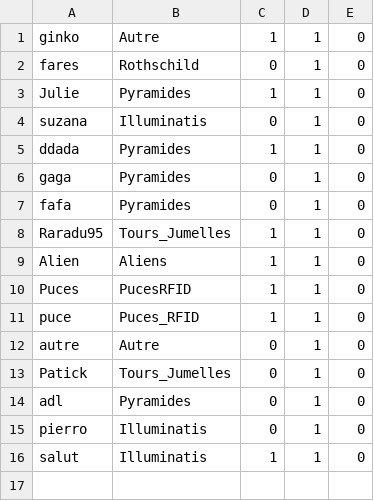
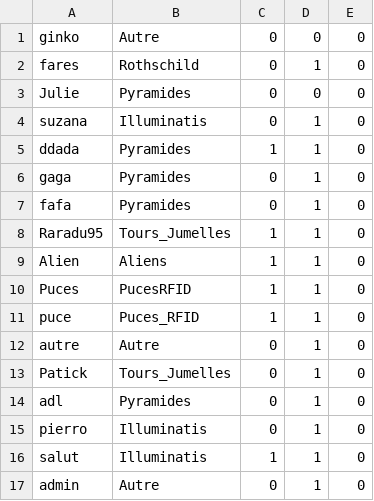
Before and after one commit to giinko/Moncomplot-CY, a CSV file: assets/Data/Profils/mvx/other_user.csv, drawn as a sheet.

```diff
--- a/assets/Data/Profils/mvx/other_user.csv
+++ b/assets/Data/Profils/mvx/other_user.csv
@@ -1,4 +1,4 @@
-ginko,Autre,1,1,0
+ginko,Autre,0,0,0
 fares,Rothschild,0,1,0
-Julie,Pyramides,1,1,0
+Julie,Pyramides,0,0,0
 suzana,Illuminatis,0,1,0
@@ -16 +16,2 @@ pierro,Illuminatis,0,1,0
 salut,Illuminatis,1,1,0
+admin,Autre,0,1,0
```
Also changed, not shown: assets/Data/data.csv, 4 other files.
::::
EXERCISE PROMPT:
Examine the listing and count its lines containing the word "Pyramides". State the count alone.

WORKED SOLUTION:
2